The SARS-CoV-2 Spike proteins forms amyloid when cleaved by neutrophil elastase. Elastase is abundant in covid induced inflammation. Amyloid derived from SARS-CoV-2 spike protein has the potential to hamper fibrinolysis of seeded fibrin and hence might be one explanation for microclot formation in severe and long COVID-19. Data from Brogna and colleagues demonstrate that Spike protein produced in the host as response to mRNA vaccine, as deduced by specific amino acid substitutions, persists in blood samples from 50% of vaccinated individuals for between 67 and 187 days after mRNA vaccination. Such prolonged Spike protein exposure has previously been hypothesized to stem from residual virus reservoirs, but evidently this can occur also as consequence of mRNA vaccination.
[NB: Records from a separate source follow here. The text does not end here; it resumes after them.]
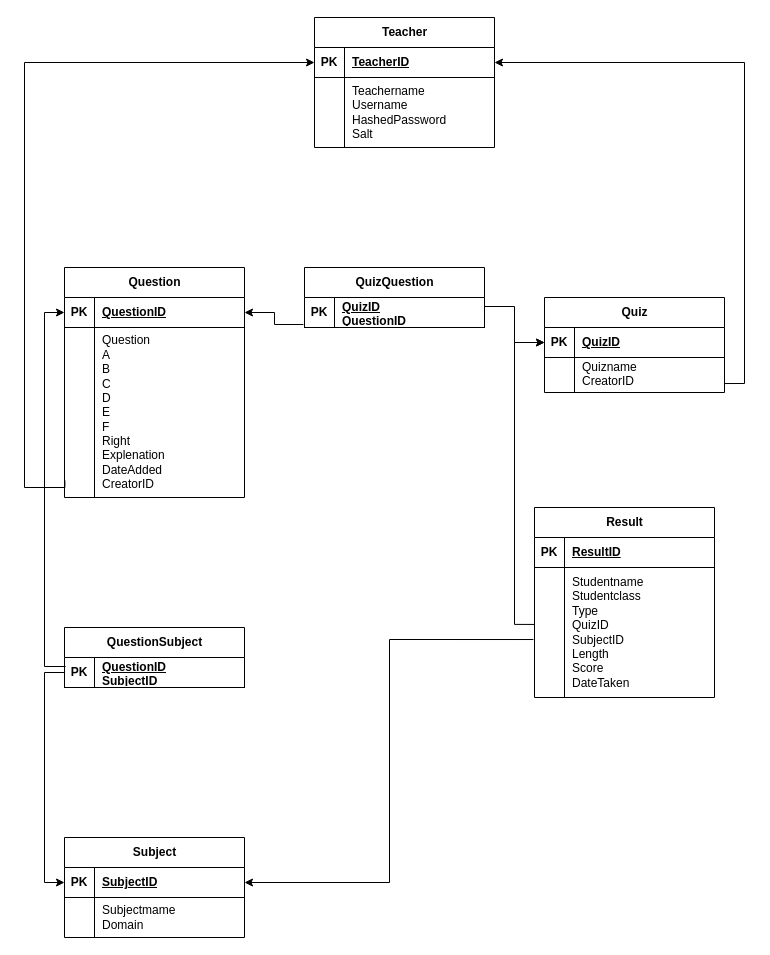
hartrocker/MultipleChoiceQuizer keeps this draw.io diagram as models/MCQuizer relational model.drawio. Above is the earlier version. Source tidied: cells renumbered, new cells numbered last; positions are measured from the earlier drawing's top-left corner, leaving out a move shared by most shapes. Both pictures are drawn from the tidied source at 100%, with x=0, y=0 at pixel (24, 17).
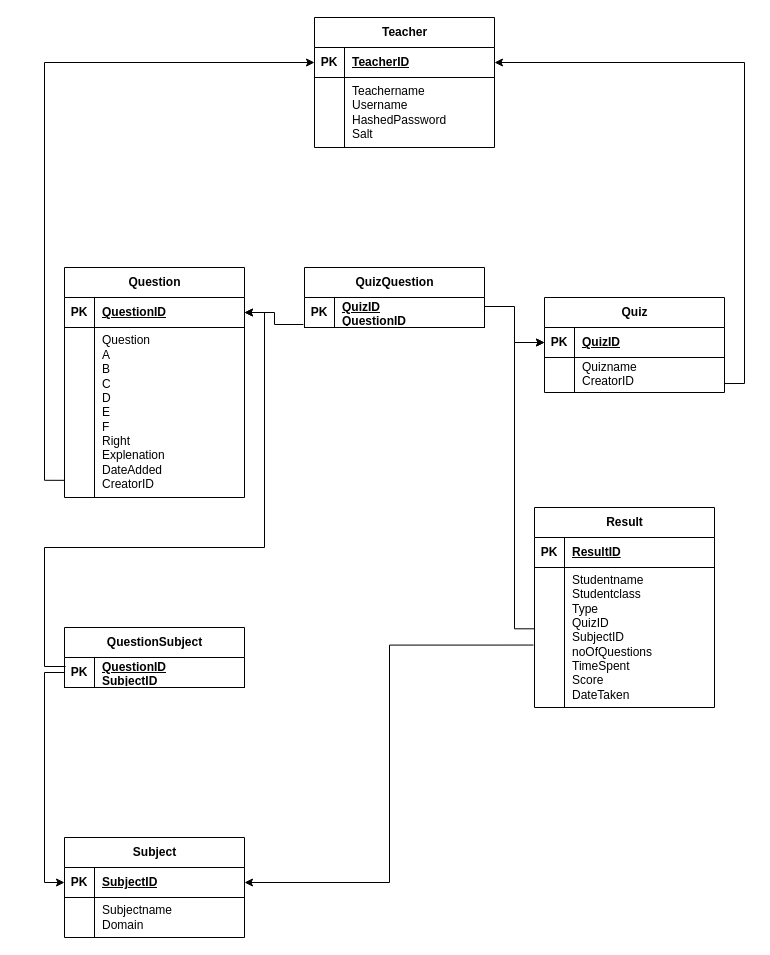
Above is the later version.

Unchanged cells that the change refers to:
```xml
<mxCell id="3" style="shape=tableRow;horizontal=0;startSize=0;swimlaneHead=0;swimlaneBody=0;fillColor=none;points=[[0,0.5],[1,0.5]];portConstraint=eastwest;top=0;left=0;right=0;bottom=1;" parent="2" vertex="1">
  <mxGeometry y="30" width="180" height="30" as="geometry" />
</mxCell>
<mxCell id="6" style="shape=tableRow;horizontal=0;startSize=0;swimlaneHead=0;swimlaneBody=0;fillColor=none;points=[[0,0.5],[1,0.5]];portConstraint=eastwest;top=0;left=0;right=0;bottom=0;" parent="2" vertex="1">
  <mxGeometry y="60" width="180" height="170" as="geometry" />
</mxCell>
<mxCell id="13" style="shape=tableRow;horizontal=0;startSize=0;swimlaneHead=0;swimlaneBody=0;fillColor=none;top=0;left=0;right=0;bottom=0;" parent="9" vertex="1">
  <mxGeometry y="60" width="180" height="40" as="geometry" />
</mxCell>
<mxCell id="25" style="shape=tableRow;horizontal=0;startSize=0;swimlaneHead=0;swimlaneBody=0;fillColor=none;points=[[0,0.5],[1,0.5]];portConstraint=eastwest;top=0;left=0;right=0;bottom=1;" parent="24" vertex="1">
  <mxGeometry y="30" width="180" height="30" as="geometry" />
</mxCell>
<mxCell id="33" style="shape=tableRow;horizontal=0;startSize=0;swimlaneHead=0;swimlaneBody=0;fillColor=none;points=[[0,0.5],[1,0.5]];portConstraint=eastwest;top=0;left=0;right=0;bottom=1;" parent="32" vertex="1">
  <mxGeometry y="30" width="180" height="30" as="geometry" />
</mxCell>
```

What changed in the source:
```diff
@@
-    <mxCell id="15" value="&lt;div&gt;Subjectmame&lt;/div&gt;&lt;div&gt;Domain&lt;/div&gt;" style="shape=partialRectangle;fillColor=none;top=0;left=0;bottom=0;right=0;align=left;spacingLeft=6;overflow=hidden;whiteSpace=wrap;html=1;" parent="13" vertex="1">
+    <mxCell id="15" value="&lt;div&gt;Subjectname&lt;/div&gt;&lt;div&gt;Domain&lt;/div&gt;" style="shape=partialRectangle;fillColor=none;top=0;left=0;bottom=0;right=0;align=left;spacingLeft=6;overflow=hidden;whiteSpace=wrap;html=1;" parent="13" vertex="1">
       <mxGeometry x="30" width="150" height="40" as="geometry" />
     </mxCell>
@@
-    <mxCell id="41" style="edgeStyle=orthogonalEdgeStyle;rounded=0;jettySize=auto;html=1;exitX=0.006;exitY=0.3;exitDx=0;exitDy=0;defaultLabelBackgroundColor=page;labelPadding=0 4;entryX=0;entryY=0.5;entryDx=0;entryDy=0;exitPerimeter=0;" parent="1" edge="1" source="25" target="3">
-      <mxGeometry x="-0.01" relative="1" as="geometry" />
+    <mxCell id="41" style="edgeStyle=orthogonalEdgeStyle;rounded=0;jettySize=auto;html=1;exitX=0.006;exitY=0.3;exitDx=0;exitDy=0;defaultLabelBackgroundColor=page;labelPadding=0 4;entryX=1;entryY=0.5;entryDx=0;entryDy=0;exitPerimeter=0;" parent="1" edge="1" source="25" target="3">
+      <mxGeometry x="-0.37" relative="1" as="geometry">
+        <Array as="points">
+          <mxPoint x="20" y="649" />
+          <mxPoint x="20" y="530" />
+          <mxPoint x="240" y="530" />
+          <mxPoint x="240" y="295" />
+        </Array>
+      </mxGeometry>
     </mxCell>
@@
     <mxCell id="43" value="Result" style="shape=table;startSize=30;childLayout=tableLayout;rowLines=0;fontStyle=1;align=center;html=1;" parent="1" vertex="1">
-      <mxGeometry x="510" y="490" width="180" height="190" as="geometry" />
+      <mxGeometry x="510" y="490" width="180" height="200" as="geometry" />
     </mxCell>
@@
     <mxCell id="47" style="shape=tableRow;horizontal=0;startSize=0;swimlaneHead=0;swimlaneBody=0;fillColor=none;points=[[0,0.5],[1,0.5]];portConstraint=eastwest;top=0;left=0;right=0;bottom=0;" parent="43" vertex="1">
-      <mxGeometry y="60" width="180" height="130" as="geometry" />
+      <mxGeometry y="60" width="180" height="140" as="geometry" />
     </mxCell>
     <mxCell id="48" style="shape=partialRectangle;fillColor=none;top=0;left=0;bottom=0;right=0;overflow=hidden;whiteSpace=wrap;html=1;" parent="47" vertex="1">
-      <mxGeometry width="30" height="130" as="geometry" />
+      <mxGeometry width="30" height="140" as="geometry" />
     </mxCell>
-    <mxCell id="49" value="&lt;div&gt;Studentname&lt;/div&gt;&lt;div&gt;Studentclass&lt;/div&gt;&lt;div&gt;Type&lt;/div&gt;&lt;div&gt;QuizID&lt;/div&gt;&lt;div&gt;SubjectID&lt;/div&gt;&lt;div&gt;Length&lt;/div&gt;&lt;div&gt;Score&lt;/div&gt;&lt;div&gt;DateTaken&lt;/div&gt;" style="shape=partialRectangle;fillColor=none;top=0;left=0;bottom=0;right=0;align=left;spacingLeft=6;overflow=hidden;whiteSpace=wrap;html=1;" parent="47" vertex="1">
-      <mxGeometry x="30" width="150" height="130" as="geometry" />
+    <mxCell id="49" value="&lt;div&gt;Studentname&lt;/div&gt;&lt;div&gt;Studentclass&lt;/div&gt;&lt;div&gt;Type&lt;/div&gt;&lt;div&gt;QuizID&lt;/div&gt;&lt;div&gt;SubjectID&lt;/div&gt;&lt;div&gt;noOfQuestions&lt;/div&gt;&lt;div&gt;TimeSpent&lt;/div&gt;&lt;div&gt;Score&lt;/div&gt;&lt;div&gt;DateTaken&lt;/div&gt;" style="shape=partialRectangle;fillColor=none;top=0;left=0;bottom=0;right=0;align=left;spacingLeft=6;overflow=hidden;whiteSpace=wrap;html=1;" parent="47" vertex="1">
+      <mxGeometry x="30" width="150" height="140" as="geometry" />
     </mxCell>
@@
     <mxCell id="52" style="edgeStyle=orthogonalEdgeStyle;rounded=0;jettySize=auto;html=1;exitX=0.002;exitY=0.899;exitDx=0;exitDy=0;entryX=0;entryY=0.5;entryDx=0;entryDy=0;defaultLabelBackgroundColor=page;labelPadding=0 4;exitPerimeter=0;" parent="1" edge="1" source="6" target="33">
-      <mxGeometry x="0.1" relative="1" as="geometry">
-        <Array as="points">
-          <mxPoint x="40.4" y="470" />
-          <mxPoint y="470" />
-          <mxPoint y="45" />
-        </Array>
-      </mxGeometry>
+      <mxGeometry x="0.08" relative="1" as="geometry" />
     </mxCell>
```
Other viruses from different families comprise amyloidogenic proteins. As an example, several proteins of Influenza A, causing seasonal flu, are known to be amyloidogenic. Recombinant expressed Pb1-F2 protein forms amyloid in vitro and in experimentally infected cells. Influenza A non-structured protein 1 (NS1) can also from amyloid in vitro. Influenza A infection has been shown to induce misfolding of PrP.
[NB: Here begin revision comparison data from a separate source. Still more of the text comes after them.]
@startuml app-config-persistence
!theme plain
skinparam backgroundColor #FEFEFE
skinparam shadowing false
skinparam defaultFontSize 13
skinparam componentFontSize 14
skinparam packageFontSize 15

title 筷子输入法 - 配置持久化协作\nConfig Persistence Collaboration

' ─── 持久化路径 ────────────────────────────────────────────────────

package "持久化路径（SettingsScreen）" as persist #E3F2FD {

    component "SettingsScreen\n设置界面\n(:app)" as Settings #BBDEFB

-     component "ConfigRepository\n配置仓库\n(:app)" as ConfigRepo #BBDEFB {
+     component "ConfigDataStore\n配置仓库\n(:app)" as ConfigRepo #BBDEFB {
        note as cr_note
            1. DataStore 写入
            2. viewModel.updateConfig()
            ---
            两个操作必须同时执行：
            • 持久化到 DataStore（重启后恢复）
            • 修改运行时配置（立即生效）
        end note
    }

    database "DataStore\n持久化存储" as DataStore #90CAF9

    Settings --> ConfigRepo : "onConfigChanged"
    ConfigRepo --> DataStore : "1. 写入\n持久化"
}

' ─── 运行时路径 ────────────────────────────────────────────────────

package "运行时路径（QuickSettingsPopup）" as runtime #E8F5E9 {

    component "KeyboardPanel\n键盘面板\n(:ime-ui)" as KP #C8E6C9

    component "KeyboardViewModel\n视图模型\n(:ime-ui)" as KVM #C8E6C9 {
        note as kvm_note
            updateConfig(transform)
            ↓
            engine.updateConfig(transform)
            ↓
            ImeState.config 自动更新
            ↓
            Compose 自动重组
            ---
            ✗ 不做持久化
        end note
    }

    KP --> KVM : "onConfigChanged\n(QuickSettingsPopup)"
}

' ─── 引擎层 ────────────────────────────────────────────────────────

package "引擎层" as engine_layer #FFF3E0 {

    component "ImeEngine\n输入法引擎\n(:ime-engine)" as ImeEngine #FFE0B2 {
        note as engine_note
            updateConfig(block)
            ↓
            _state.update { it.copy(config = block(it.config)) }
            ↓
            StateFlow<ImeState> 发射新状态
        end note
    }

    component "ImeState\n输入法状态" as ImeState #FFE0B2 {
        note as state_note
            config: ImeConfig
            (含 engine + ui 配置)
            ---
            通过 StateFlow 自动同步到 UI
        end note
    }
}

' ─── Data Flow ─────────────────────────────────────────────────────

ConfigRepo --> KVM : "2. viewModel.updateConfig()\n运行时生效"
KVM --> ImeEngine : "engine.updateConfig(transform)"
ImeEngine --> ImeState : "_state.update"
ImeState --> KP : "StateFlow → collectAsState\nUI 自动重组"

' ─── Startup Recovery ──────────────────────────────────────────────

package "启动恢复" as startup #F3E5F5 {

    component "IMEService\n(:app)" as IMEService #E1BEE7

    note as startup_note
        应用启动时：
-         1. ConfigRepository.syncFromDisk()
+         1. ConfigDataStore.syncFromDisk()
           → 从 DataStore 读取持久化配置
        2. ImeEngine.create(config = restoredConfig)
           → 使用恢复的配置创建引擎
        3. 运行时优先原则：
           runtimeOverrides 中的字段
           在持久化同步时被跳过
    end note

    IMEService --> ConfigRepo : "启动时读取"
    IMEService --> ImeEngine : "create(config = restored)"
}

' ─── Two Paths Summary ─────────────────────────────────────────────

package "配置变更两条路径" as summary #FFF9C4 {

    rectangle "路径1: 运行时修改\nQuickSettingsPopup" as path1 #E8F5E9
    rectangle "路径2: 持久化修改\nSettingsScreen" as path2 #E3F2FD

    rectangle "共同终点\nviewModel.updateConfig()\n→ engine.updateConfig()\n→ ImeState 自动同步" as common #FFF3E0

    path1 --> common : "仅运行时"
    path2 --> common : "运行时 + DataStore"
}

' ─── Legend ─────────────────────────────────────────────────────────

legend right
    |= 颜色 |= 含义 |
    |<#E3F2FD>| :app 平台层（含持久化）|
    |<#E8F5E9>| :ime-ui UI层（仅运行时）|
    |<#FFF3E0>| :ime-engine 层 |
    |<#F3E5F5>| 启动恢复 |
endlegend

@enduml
During the past 3 years, several case reports of Creutzfeldt-Jakob disease (CJD) manifestation in parallel with COVID-19 infection or vaccination have been published. Recently it was suggested by Stefano et al that the conversion of PrPC to PrPSc and the subsequent mitochondrial dysfunction should be considered when addressing the etiology of long COVID-19.

Although AD is a very slowly progressing disease, there are already indications that suggest a connection between COVID-19 infection and downstream risk of AD. Brain atrophy was prevalent in patients infected post COVID-19 for early strains. Aβ aggregates were found postmortem in brains of young COVID-19 infected patients. COVID-19 imposed 1.69 increased risk for new diagnosis of AD within 360 days at age >65 years.

A recent in vitro study showed augmented Aβ1-42 fibril formation induced by preformed seeds from SARS-CoV-2 Spike-protein peptide 1058-1068. We herein follow up the concept of cross-seeding of ND proteins with SARS-CoV-2 Spike amyloid fibrils. Cross-seeding is a testable hypothesis and we addressed it in our well-established in vitro seeding assays by cross-seeding of human prion protein and Aβ1-42 peptide with seven different amyloid fibrils from peptides of the SARS-CoV-2 spike protein.


T cell cross-reactivity in autoimmune-like hepatitis triggered by COVID-19【ScienceDirect 2023年9月28日】

Over 1000 cases of pediatric hepatitis of unknown etiology have been reported worldwide since the first case was reported in the UK. To date, the etiology of pediatric hepatitis remains unknown and controversial. Adenovirus was first suspected to be the cause as it was present in the blood samples of the majority of cases. Partial cases have also been tested positive for severe acute respiratory syndrome coronavirus 2 (SARS-CoV-2). However, it is still unclear how these viruses contribute to pediatric hepatitis. In the case of a pediatric patient with SARS-CoV-2 infection, the liver biopsy showed acute submassive hepatocyte necrosis, accompanied by a significant increase in T cell infiltration. Furthermore, CD8+ T cell dominant hepatitis induced by coronavirus disease 2019 (COVID-19) vaccination has also been recently reported. Although it is known that T cell receptors (TCRs) can discriminate between self- and non-self-antigens, it is now well-accepted that TCRs exhibit cross-reactivity toward similar and even distinct antigen peptides. Thus, we hypothesized that following SARS-CoV-2 infection or vaccination, T cells carrying TCRs that recognize self-antigens undergo clonal expansion, which could eventually result in the onset of autoimmune-like hepatitis.